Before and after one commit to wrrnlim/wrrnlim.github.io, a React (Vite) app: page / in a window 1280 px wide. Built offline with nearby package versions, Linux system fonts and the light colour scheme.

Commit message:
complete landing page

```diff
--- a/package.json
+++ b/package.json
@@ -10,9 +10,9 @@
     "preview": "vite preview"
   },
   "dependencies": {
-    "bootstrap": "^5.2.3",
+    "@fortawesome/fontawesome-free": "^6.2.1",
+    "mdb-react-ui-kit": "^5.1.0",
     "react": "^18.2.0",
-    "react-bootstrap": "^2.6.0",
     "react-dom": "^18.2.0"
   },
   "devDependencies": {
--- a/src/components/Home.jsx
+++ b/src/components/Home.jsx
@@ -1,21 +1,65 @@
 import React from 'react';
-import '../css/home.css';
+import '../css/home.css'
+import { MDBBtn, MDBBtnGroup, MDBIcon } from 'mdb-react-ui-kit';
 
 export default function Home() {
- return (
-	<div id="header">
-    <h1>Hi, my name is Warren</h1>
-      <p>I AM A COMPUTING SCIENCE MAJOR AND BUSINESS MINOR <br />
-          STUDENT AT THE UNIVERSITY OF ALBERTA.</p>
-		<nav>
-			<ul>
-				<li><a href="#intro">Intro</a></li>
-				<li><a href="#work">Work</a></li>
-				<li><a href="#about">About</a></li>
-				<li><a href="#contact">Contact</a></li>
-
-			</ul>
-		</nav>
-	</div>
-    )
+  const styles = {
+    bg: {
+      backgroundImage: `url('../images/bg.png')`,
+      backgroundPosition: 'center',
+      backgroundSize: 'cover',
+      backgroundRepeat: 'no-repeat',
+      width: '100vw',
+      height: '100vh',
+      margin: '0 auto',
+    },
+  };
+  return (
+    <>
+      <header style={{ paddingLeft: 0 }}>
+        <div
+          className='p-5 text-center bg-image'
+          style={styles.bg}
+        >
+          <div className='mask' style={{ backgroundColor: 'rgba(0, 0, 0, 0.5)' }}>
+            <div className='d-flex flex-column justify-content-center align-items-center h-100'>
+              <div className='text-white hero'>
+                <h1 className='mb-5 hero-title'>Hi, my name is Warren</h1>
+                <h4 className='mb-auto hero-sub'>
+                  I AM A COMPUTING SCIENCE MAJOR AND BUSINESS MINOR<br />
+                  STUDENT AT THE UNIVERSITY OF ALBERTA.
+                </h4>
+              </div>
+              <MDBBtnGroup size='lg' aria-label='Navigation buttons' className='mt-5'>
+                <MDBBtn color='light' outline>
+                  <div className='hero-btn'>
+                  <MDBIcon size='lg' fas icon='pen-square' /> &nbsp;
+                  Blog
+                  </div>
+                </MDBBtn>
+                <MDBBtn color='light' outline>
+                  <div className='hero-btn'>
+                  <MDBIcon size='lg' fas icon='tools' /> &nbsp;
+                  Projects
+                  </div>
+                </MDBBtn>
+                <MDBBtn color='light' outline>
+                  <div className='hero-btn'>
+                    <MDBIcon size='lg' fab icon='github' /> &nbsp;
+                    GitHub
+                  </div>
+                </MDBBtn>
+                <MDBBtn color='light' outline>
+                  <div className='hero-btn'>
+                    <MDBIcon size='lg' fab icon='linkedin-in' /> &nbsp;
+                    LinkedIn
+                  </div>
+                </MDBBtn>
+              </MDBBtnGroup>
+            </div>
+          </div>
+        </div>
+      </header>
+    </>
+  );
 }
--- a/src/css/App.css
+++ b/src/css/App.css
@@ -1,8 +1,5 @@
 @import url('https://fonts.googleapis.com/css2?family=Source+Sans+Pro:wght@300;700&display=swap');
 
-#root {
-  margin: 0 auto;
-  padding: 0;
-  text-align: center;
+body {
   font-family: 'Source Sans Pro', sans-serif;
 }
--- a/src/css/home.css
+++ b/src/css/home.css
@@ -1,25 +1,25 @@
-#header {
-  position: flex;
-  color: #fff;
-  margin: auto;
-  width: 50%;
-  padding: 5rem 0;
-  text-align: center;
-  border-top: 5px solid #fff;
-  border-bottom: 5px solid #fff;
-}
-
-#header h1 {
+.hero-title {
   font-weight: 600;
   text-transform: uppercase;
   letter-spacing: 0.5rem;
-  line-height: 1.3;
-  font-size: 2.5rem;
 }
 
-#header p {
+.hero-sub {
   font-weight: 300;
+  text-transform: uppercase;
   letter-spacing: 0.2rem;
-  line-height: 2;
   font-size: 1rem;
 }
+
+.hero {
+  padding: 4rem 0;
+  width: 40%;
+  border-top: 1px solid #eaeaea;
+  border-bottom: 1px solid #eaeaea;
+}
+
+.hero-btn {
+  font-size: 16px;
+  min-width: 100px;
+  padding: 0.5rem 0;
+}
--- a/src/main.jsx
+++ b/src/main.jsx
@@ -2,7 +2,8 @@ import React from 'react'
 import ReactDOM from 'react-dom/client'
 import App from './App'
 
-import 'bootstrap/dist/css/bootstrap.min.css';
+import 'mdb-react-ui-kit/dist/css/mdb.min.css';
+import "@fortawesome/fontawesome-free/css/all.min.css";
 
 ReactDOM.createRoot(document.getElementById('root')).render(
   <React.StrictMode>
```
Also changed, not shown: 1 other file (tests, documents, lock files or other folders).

▶ [WHAT YOU SHOULD DO]:
Copy each line of the listing that contains the string "bootstrap".

▶ [ANSWER BOX]:
-    "bootstrap": "^5.2.3",
-    "react-bootstrap": "^2.6.0",
-import 'bootstrap/dist/css/bootstrap.min.css';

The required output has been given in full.